PROBLEM
Write down the listing again exactly as it appears below, without its pictures.
-=-=-
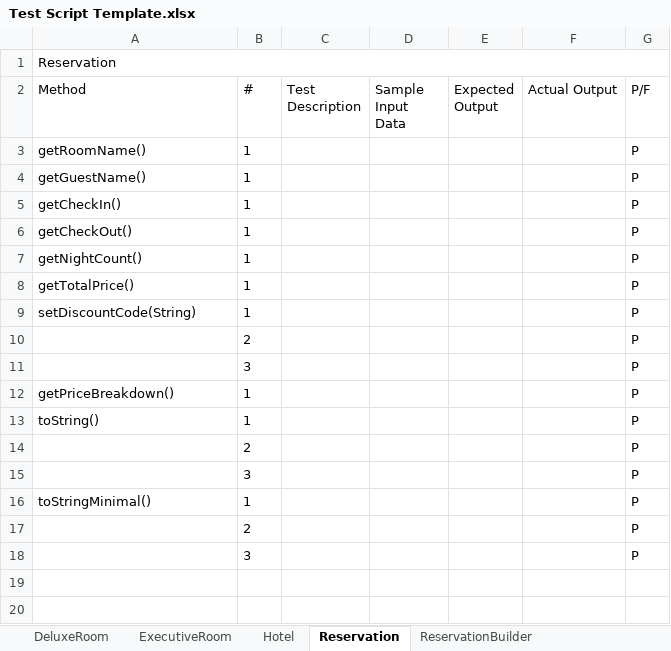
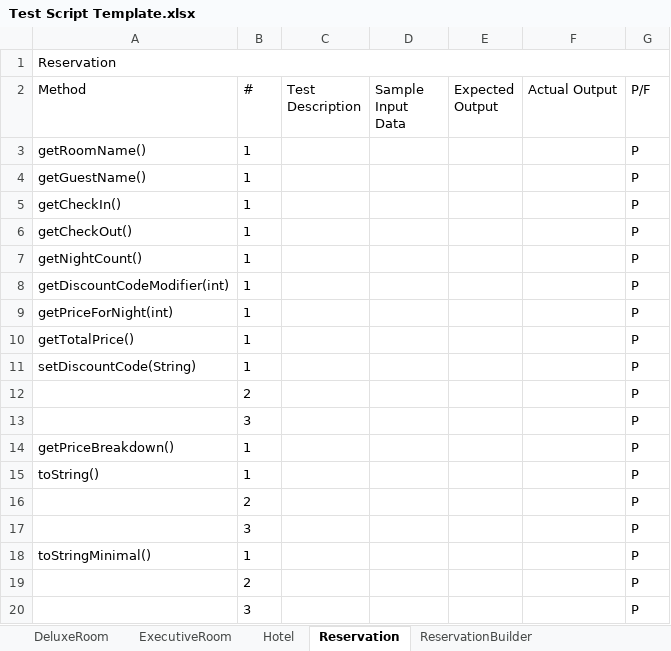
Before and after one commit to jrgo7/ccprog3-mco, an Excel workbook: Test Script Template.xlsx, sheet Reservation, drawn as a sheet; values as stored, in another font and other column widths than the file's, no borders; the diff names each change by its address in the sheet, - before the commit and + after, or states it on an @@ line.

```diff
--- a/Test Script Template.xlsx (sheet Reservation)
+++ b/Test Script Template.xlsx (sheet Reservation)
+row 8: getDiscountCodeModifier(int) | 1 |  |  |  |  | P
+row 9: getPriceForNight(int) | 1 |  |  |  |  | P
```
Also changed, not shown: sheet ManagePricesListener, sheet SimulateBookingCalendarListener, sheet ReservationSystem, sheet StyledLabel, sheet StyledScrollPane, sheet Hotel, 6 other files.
-=-=-
ANSWER TO THIS PROBLEM
Before and after one commit to jrgo7/ccprog3-mco, an Excel workbook: Test Script Template.xlsx, sheet Reservation, drawn as a sheet; values as stored, in another font and other column widths than the file's, no borders; the diff names each change by its address in the sheet, - before the commit and + after, or states it on an @@ line.

```diff
--- a/Test Script Template.xlsx (sheet Reservation)
+++ b/Test Script Template.xlsx (sheet Reservation)
+row 8: getDiscountCodeModifier(int) | 1 |  |  |  |  | P
+row 9: getPriceForNight(int) | 1 |  |  |  |  | P
```
Also changed, not shown: sheet ManagePricesListener, sheet SimulateBookingCalendarListener, sheet ReservationSystem, sheet StyledLabel, sheet StyledScrollPane, sheet Hotel, 6 other files.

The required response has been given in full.